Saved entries
**********

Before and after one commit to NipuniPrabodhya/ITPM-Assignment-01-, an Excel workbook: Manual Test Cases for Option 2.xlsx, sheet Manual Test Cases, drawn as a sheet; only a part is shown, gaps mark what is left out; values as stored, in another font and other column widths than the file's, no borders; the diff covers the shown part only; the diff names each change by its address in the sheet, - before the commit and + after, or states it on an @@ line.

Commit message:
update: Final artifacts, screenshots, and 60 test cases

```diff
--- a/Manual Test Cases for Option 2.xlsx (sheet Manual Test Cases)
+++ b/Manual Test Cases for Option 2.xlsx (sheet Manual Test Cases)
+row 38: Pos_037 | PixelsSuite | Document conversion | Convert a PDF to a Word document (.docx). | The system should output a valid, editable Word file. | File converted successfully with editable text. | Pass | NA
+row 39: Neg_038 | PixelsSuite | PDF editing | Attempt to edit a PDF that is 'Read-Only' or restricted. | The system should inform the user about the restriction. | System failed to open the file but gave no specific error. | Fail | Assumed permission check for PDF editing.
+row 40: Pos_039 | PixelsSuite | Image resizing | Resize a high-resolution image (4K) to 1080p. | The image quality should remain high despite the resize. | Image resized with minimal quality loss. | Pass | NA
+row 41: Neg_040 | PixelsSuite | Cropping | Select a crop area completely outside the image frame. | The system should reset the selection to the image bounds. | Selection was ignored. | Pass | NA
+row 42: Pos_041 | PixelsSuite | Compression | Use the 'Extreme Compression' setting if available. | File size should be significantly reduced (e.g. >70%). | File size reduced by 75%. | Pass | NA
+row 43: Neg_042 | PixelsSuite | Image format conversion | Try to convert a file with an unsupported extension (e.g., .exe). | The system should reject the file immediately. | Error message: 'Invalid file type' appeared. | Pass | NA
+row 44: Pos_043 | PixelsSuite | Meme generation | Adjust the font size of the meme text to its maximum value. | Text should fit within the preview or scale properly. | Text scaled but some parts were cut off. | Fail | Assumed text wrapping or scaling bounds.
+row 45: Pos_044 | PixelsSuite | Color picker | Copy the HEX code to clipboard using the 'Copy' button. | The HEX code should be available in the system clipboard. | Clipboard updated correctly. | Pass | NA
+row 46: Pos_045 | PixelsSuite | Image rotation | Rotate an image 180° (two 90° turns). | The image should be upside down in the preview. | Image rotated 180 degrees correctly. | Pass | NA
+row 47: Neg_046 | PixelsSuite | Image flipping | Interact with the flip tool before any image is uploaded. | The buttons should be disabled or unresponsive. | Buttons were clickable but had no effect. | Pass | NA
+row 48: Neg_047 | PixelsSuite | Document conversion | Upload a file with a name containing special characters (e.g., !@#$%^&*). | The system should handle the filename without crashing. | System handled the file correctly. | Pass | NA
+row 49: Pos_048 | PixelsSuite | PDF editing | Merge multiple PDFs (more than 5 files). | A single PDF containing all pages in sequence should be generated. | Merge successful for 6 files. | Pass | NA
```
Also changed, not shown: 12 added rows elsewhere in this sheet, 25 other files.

**********

* [Work item]
Among the entries above, tally each line with the string "conversion" and state that figure only.

* [Solution for this task]
3